Our first day at the RAW Fair in London, the artisan wine fair focused on organic, biodynamic and natural wines, was eye-opening in many ways.
First, the space at the Truman Brewery at the top of Brick Lane, and its incongruous industrial past, seemed vast and empty when we arrived to see row upon row of tables, each stretching almost 100 metres. How on earth was this place going to be filled with consumers interested in this subject?
Then, the wines themselves, not just the funky, challenging and, for some commentators, faulty “terroir wines”, but many juicy, fresh, tasty and … simply lovely wines with attractive packaging and good stories.
But the most exciting, really, was that the space DID fill up for hours with happy people, tasting wines without a single sign of excessive alcohol consumption. The debate over wine ingredients, processes and manipulation gets quite heated within the trade, and we often assume consumers are either not interested, put off, or simply confused by the idea, yet here they were in the hundreds or even thousand or more.
The industry challenge, as voiced by Dan Jago from Tesco via twitter, was how many visitors were ‘trade’ and not ‘consumers’ .
@thirstforwine if you take out the ‘trade’, how many left?
— Dan Jago (@danjago) May 20, 2012
The vast majority, in my estimation, were regular consumers attracted by the profile generated by Isabelle Legeron MW on the BBC, and the effective marketing of RAW. I spoke to a number of “human beings not directly employed by businesses involved in making or selling fermented grape juice” (aka ‘consumers’) who were all excited by the wines and the buzz of the fair. They did not experience any confusion, just the broad choice of wines.
On the other hand, if the trade were here at all, on a Sunday, it was not because they were doing it for business, but because they love wine. Many of the trade are in the wine trade because they enjoy the product themselves, and although wine communications try to separate “trade” from “consumer”, this definition is really artificial because the trade are some of the biggest consumers, and the consumers increasingly influence business decisions.
Is it time to move beyond this differentiation?
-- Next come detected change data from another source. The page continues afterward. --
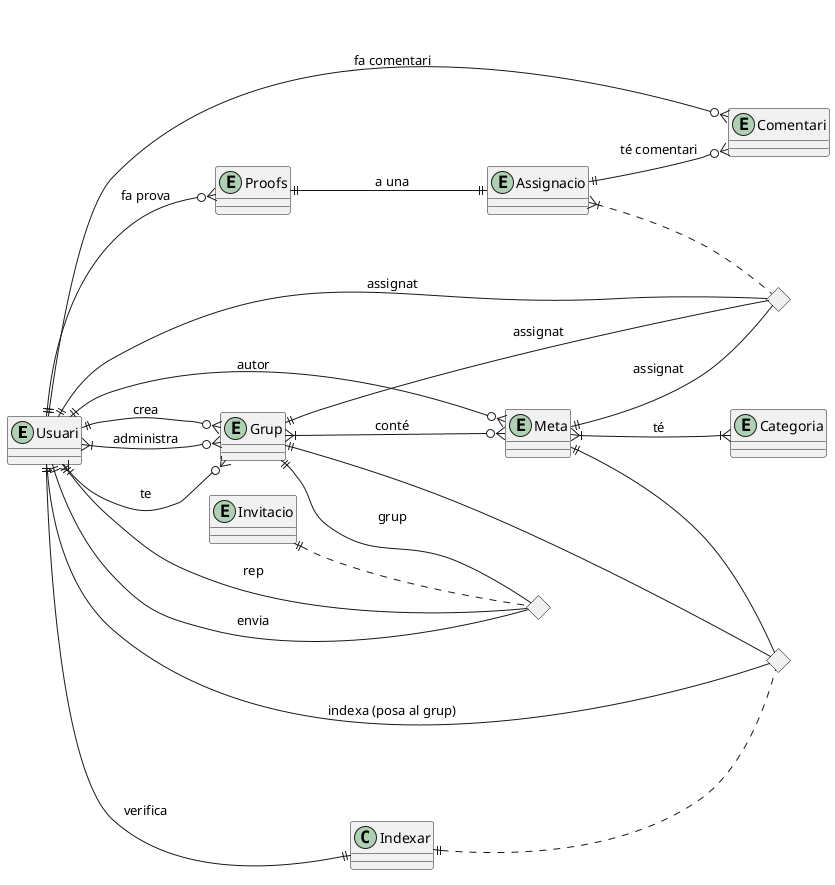
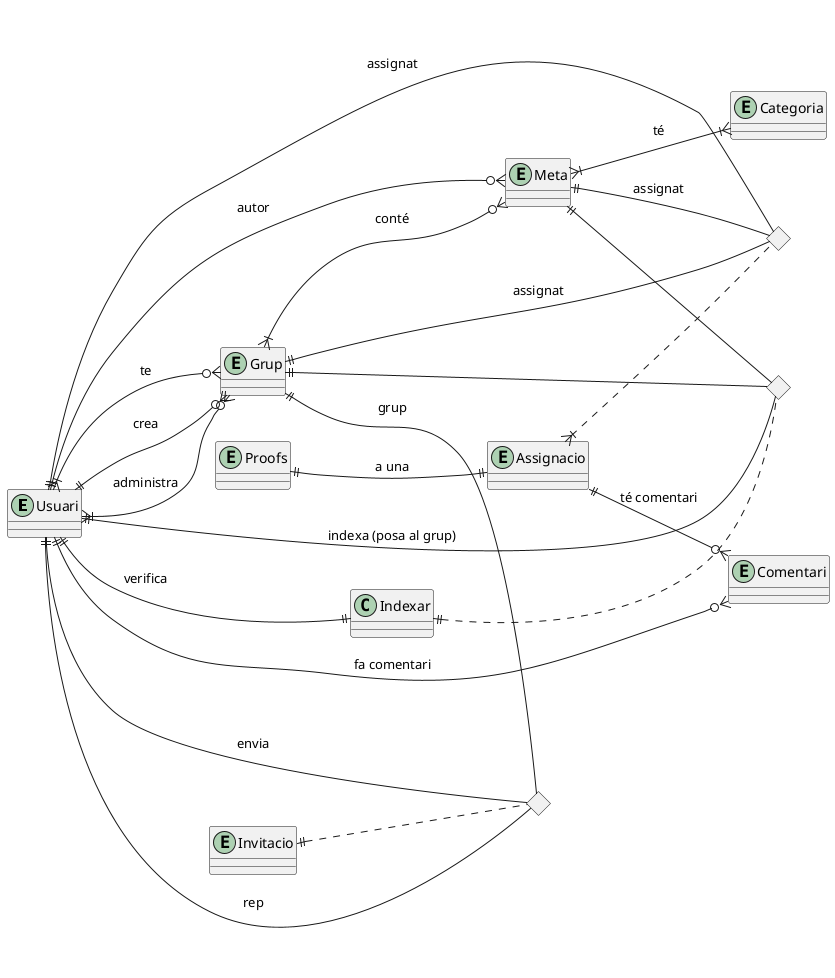
@startuml
left to right direction

' Entitats principals (buïdes)
entity "Usuari" as Usuari
entity "Grup" as Grup
entity "Meta" as Meta
entity "Categoria" as Categoria

entity "Assignacio" as Assignacio
entity "Comentari" as Comentari
entity "Proofs" as Proofs
entity "Invitacio" as Invitacio
entity "Indexar" as Assignacio


<> AssignacioRel
<> InvitacioRel
<> indexarRel

Usuari }|--o{ Grup : "te"
Usuari ||--o{ Grup : "crea"
Usuari }|--o{ Grup : "administra"
Usuari ||--o{ Meta : "autor"
Usuari ||-- AssignacioRel : "assignat"
Usuari ||--o{ Comentari : "fa comentari"
- Usuari ||--o{ Proofs : "fa prova"
+ ' Usuari ||--o{ Proofs : "fa prova"
Usuari ||-- InvitacioRel : "rep"
Usuari ||-- InvitacioRel : "envia"
Usuari ||-- indexarRel : "indexa (posa al grup)"
Usuari ||--|| Indexar : "verifica"

Grup }|--o{ Meta : "conté"
Grup ||-- AssignacioRel : "assignat"
Grup ||-- InvitacioRel : "grup"
Grup ||-- indexarRel : ""

Meta }|--|{ Categoria : "té"
Meta ||-- AssignacioRel : "assignat"
Meta ||-- indexarRel : ""
Assignacio ||--o{ Comentari : "té comentari"
' Meta ||--o{ Proofs : "té prova"

Proofs ||--|| Assignacio : a una
Assignacio }|.. AssignacioRel
Invitacio ||.. InvitacioRel
Indexar ||.. indexarRel




@enduml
Is it time to embrace the idea that there are lots of wine fans out there looking for new experiences, even if we don’t all have to embrace it all ourselves?
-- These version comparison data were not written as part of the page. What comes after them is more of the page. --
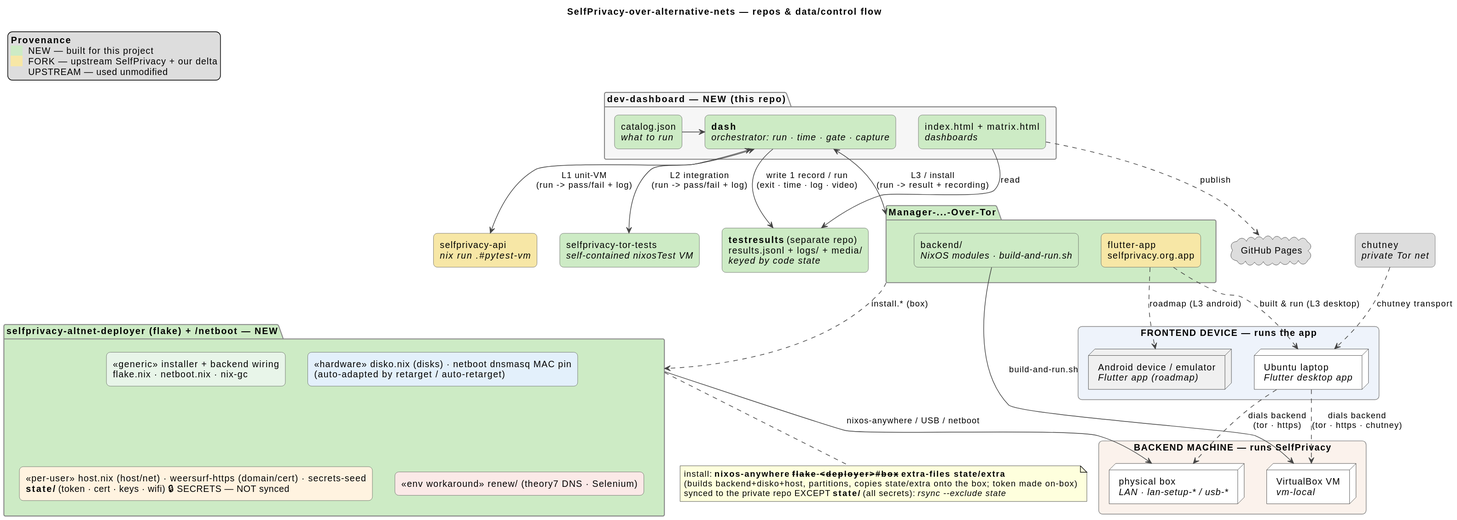
selfprivacy-over-alternative-nets/dev-dashboard keeps this PlantUML diagram as docs/architecture.svg. Above is the earlier version. Its source is kept beside it as docs/architecture.puml.
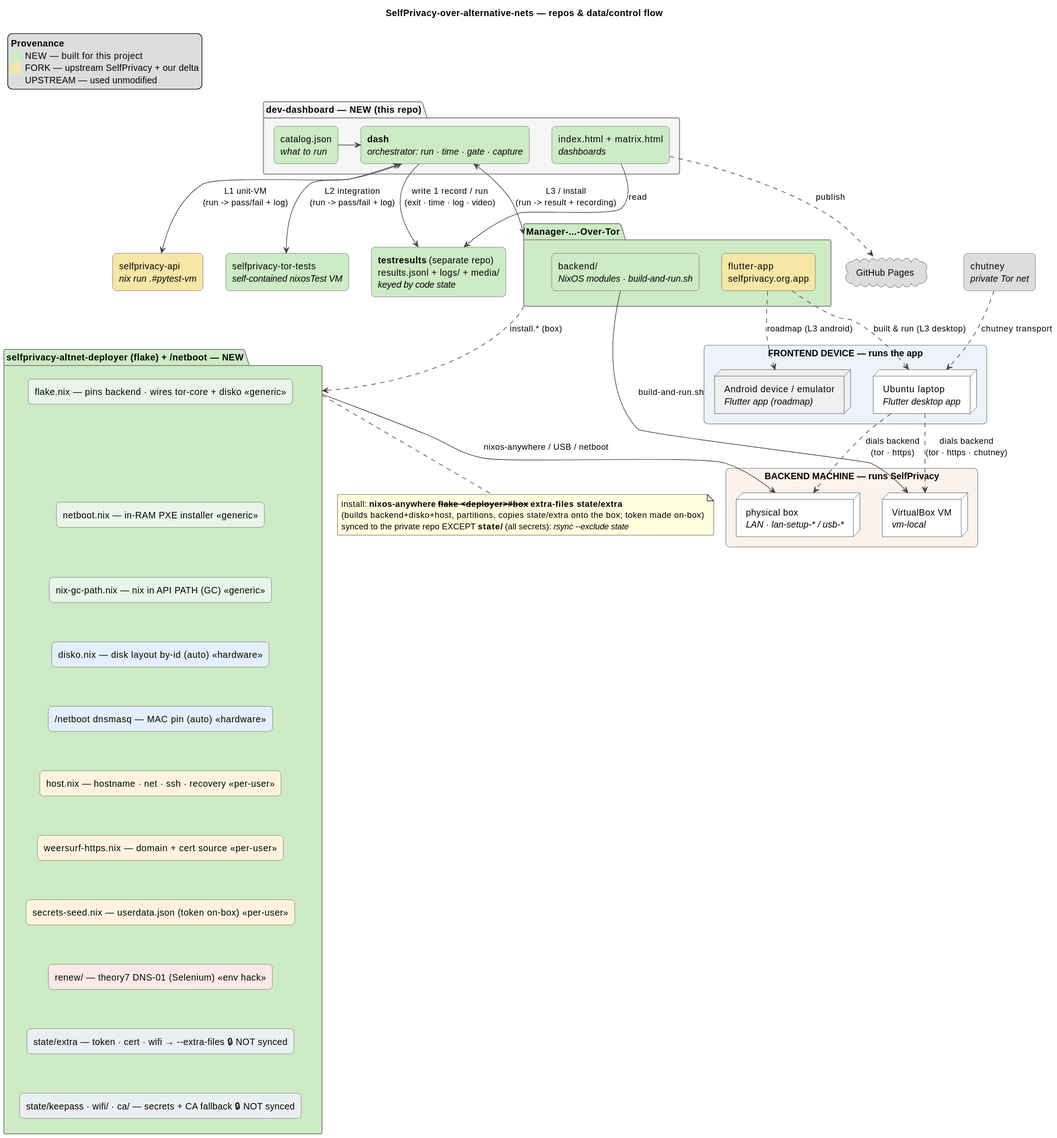
After the change.

Commit message:
diagram: render the deployer as a vertical 'skyscraper' — one floor per file, colour-banded by varies-by

Each element is its own floor, stacked top→bottom, coloured by what it varies by (green generic →
blue hardware/auto → amber per-user → red env hack → grey state/secrets NOT synced). Hidden edges
force the vertical stack.

Diff of the diagram source:
```diff
@@ -46,10 +46,27 @@
 dash <--> mgr    : L3 / install\n(run -> result + recording)
 
 package "selfprivacy-altnet-deployer (flake) + ~/netboot — NEW" as deploy #CDEBC5 {
-  rectangle "«generic» installer + backend wiring\nflake.nix · netboot.nix · nix-gc" as d_gen #E8F5E9
-  rectangle "«hardware» disko.nix (disks) · netboot dnsmasq MAC pin\n(auto-adapted by retarget / auto-retarget)" as d_hw #E3F0FB
-  rectangle "«per-user» host.nix (host/net) · weersurf-https (domain/cert) · secrets-seed\n<b>state/</b> (token · cert · keys · wifi)  🔒 SECRETS — NOT synced" as d_user #FFF3E0
-  rectangle "«env workaround» renew/ (theory7 DNS · Selenium)" as d_env #FBE9E7
+  rectangle "flake.nix — pins backend · wires tor-core + disko   «generic»" as f1 #E8F5E9
+  rectangle "netboot.nix — in-RAM PXE installer   «generic»" as f2 #E8F5E9
+  rectangle "nix-gc-path.nix — nix in API PATH (GC)   «generic»" as f3 #E8F5E9
+  rectangle "disko.nix — disk layout by-id (auto)   «hardware»" as f4 #E3F0FB
+  rectangle "~/netboot dnsmasq — MAC pin (auto)   «hardware»" as f5 #E3F0FB
+  rectangle "host.nix — hostname · net · ssh · recovery   «per-user»" as f6 #FFF3E0
+  rectangle "weersurf-https.nix — domain + cert source   «per-user»" as f7 #FFF3E0
+  rectangle "secrets-seed.nix — userdata.json (token on-box)   «per-user»" as f8 #FFF3E0
+  rectangle "renew/ — theory7 DNS-01 (Selenium)   «env hack»" as f9 #FBE9E7
+  rectangle "state/extra — token · cert · wifi → --extra-files   🔒 NOT synced" as f10 #ECEFF1
+  rectangle "state/keepass · wifi/ · ca/ — secrets + CA fallback   🔒 NOT synced" as f11 #ECEFF1
+  f1 -[hidden]down-> f2
+  f2 -[hidden]down-> f3
+  f3 -[hidden]down-> f4
+  f4 -[hidden]down-> f5
+  f5 -[hidden]down-> f6
+  f6 -[hidden]down-> f7
+  f7 -[hidden]down-> f8
+  f8 -[hidden]down-> f9
+  f9 -[hidden]down-> f10
+  f10 -[hidden]down-> f11
 }
 note bottom of deploy
   install: <b>nixos-anywhere --flake <deployer>#box --extra-files state/extra</b>
```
Whether you agree with the tenets of ‘Natural wine’ or not, this has been an exciting time for wine in London – and we have not even had a chance to visit the ‘Real Wine Fair’ happening at the same time.